About two months before the last frost date, I planted the whole thing on its side in a large container of fluffy potting soil. As the sprouts developed, I snapped them off and rooted them in individual pots where they could grow until the soil outside warmed up. You can also sprout them in water by suspending the potato, skinny end down, in a glass of water. Each potato can have as many as twenty “eyes” or growing points that will form sprouts.
This year none of my saved sweet potatoes would sprout. I think we had eaten all the good ones, so we resorted to buying slips from a seed company. The plus side was that we could choose from several named varieties. We chose Beauregard since that is one that UNH had good luck with.
Once the weather warms up and the soil temperature is above 60 degrees, plant your slips about 12 inches apart in raised beds. We planted them in bushel-basket-sized containers one year, and they did okay. Many of the potatoes were L-shaped, like they had hit the sides and bottom of their pots and took a sharp turn.

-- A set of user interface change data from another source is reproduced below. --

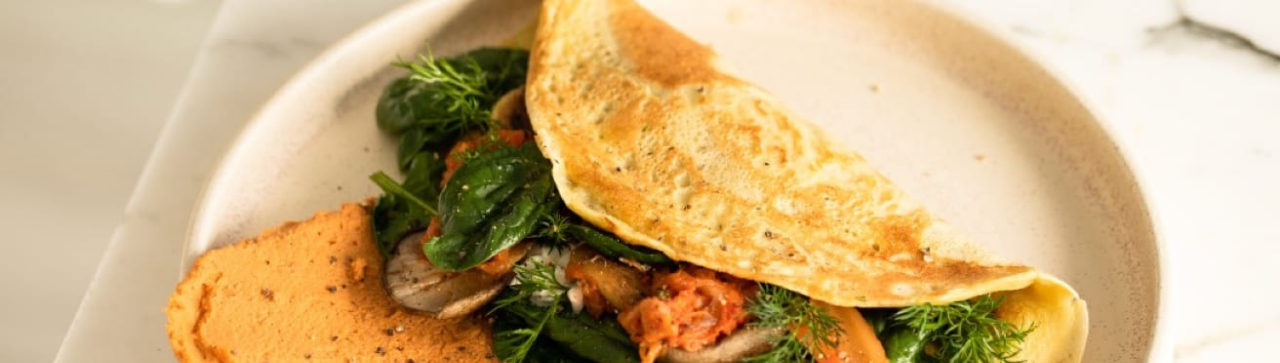
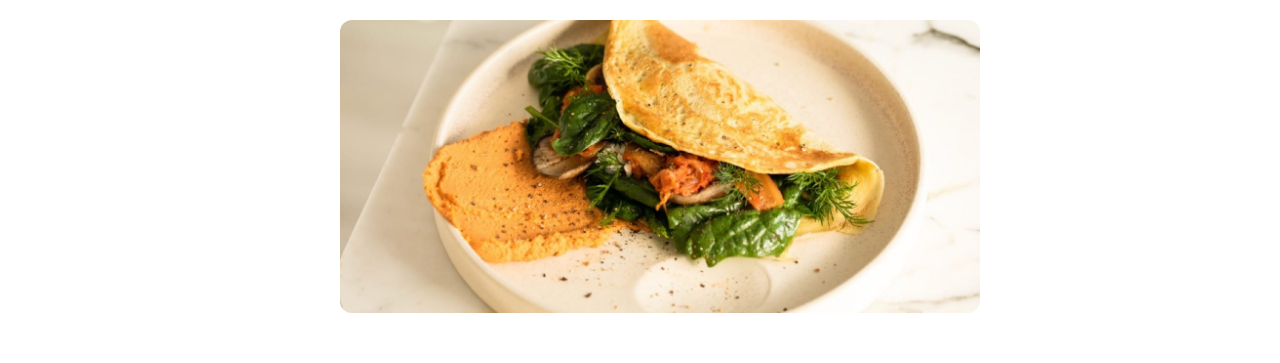
Before and after one commit to TimovandenBerg/TailwindCSS-Oefening-Recipe, a website: page src/index.html in a window 1280 px wide. Shown: the top 363 px of the page. Drawn offline with Linux system fonts and the light colour scheme.

Commit message:
responsive body and image

```diff
--- a/src/index.html
+++ b/src/index.html
@@ -22,6 +22,7 @@
   </head>
   <body>
     <img
+      class="md:m-5 md:rounded-xl"
       src="./assets/img/image-omelette.jpeg"
       alt="image of omelette" />
     <section class="p-5">
--- a/src/main.css
+++ b/src/main.css
@@ -9,6 +9,18 @@
   padding: 0;
   margin: 0;
   box-sizing: border-box;
+}
+
+body {
+  width: 100%;
+  margin: 0 auto;
+
+  @media screen and (min-width: 768px) {
+    width: 70%;
+  }
+  @media screen and (min-width: 1024px) {
+    width: 50%;
+  }
 }
 
 img,
```
Also changed, not shown: src/output.css.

Those planted in an open bed are straighter. They prefer sandy soil on the sweet side.
Don’t enrich the bed with high nitrogen fertilizer or they will grow lots of leaves but won’t produce many potatoes.

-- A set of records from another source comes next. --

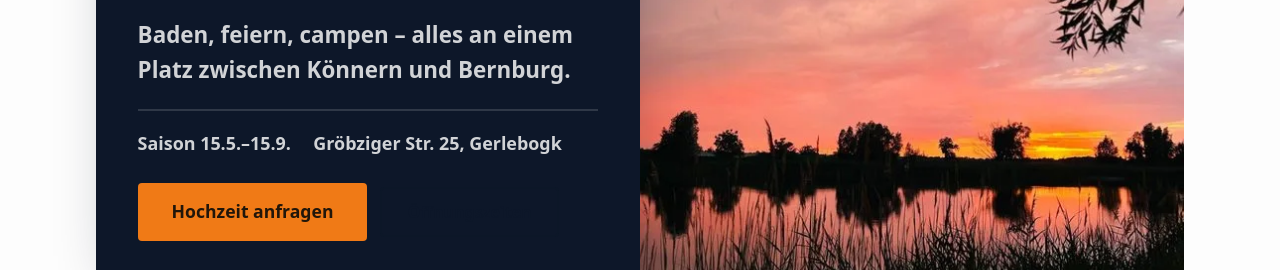
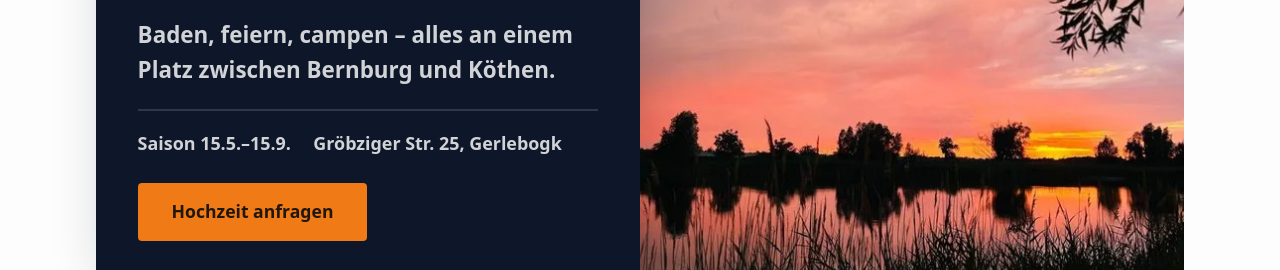
Before and after one commit to clemabra/strandbad-gerlebogk, a plain HTML site: page index.html in a window 1280 px wide. Shown: the part 530-800 px from the top of the page. Drawn offline with Linux system fonts and the light colour scheme.

Commit message:
Hero-Unterzeile: Köthen statt Könnern (geografisch korrekt)

```diff
--- a/index.html
+++ b/index.html
@@ -149,7 +149,7 @@
       <div class="hero__panel">
         <p class="hero__kicker">Strandbad &amp; Campingplatz Gerlebogk</p>
         <h1 class="hero__titel">Ein Sommertag am See</h1>
-        <p class="hero__unter">Baden, feiern, campen – alles an einem Platz zwischen Könnern und Bernburg.</p>
+        <p class="hero__unter">Baden, feiern, campen – alles an einem Platz zwischen Bernburg und Köthen.</p>
         <p class="hero__zeile">
           <span>Saison 15.5.–15.9.</span>
           <span>Gröbziger Str. 25, Gerlebogk</span>
```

We used black landscape fabric to warm the soil and to keep weeds down. The slips we purchased arrived looking half dead but we planted them in slits cut in the fabric and they perked right up.
Soon lush heart-shaped leaves covered the bed. Sweet potatoes are in the morning glory family so when they bloom they have similar funnel-shaped flowers. Since they are the only vegetable we grow that is in the Convolvulaceae family they are great to grow in rotation with nightshades like tomatoes and peppers, cole crops, or the squash family.
Sweet potatoes need a long season of growth – at least 90 days for most varieties – to form their fat tubers. Once planted they require little or no attention – no hilling needed.
This year we did not harvest them until late October, once frost finally knocked down the vines. After digging, we let them dry a bit, then placed them in a warm humid greenhouse to cure. They need about a week at temps above 85 degrees and 85 percent humidity to convert their starch to sugar and to toughen up the skin for storage.
After curing, they should be stored at 55 to 60 degrees. Temperatures any colder than that will cause them to form a hard inner core and develop spots that lead to rot.
Sweet potatoes are one of the most delicious and nutritious foods we can grow. Just one cup contains four times the RDA of betacarotene. They are rich in vitamins A and E, high in fiber, and are an excellent source of potassium and vitamins C and B6.
One medium-sized potato has only 120 calories, is low in sodium, has no cholesterol, and is fat free. They seem to get sweeter the longer they are stored so no need to add marshmallows or glaze them with honey.
Next spring try setting down some southern roots. Come Thanksgiving you’ll have one more thing to be thankful for....Read more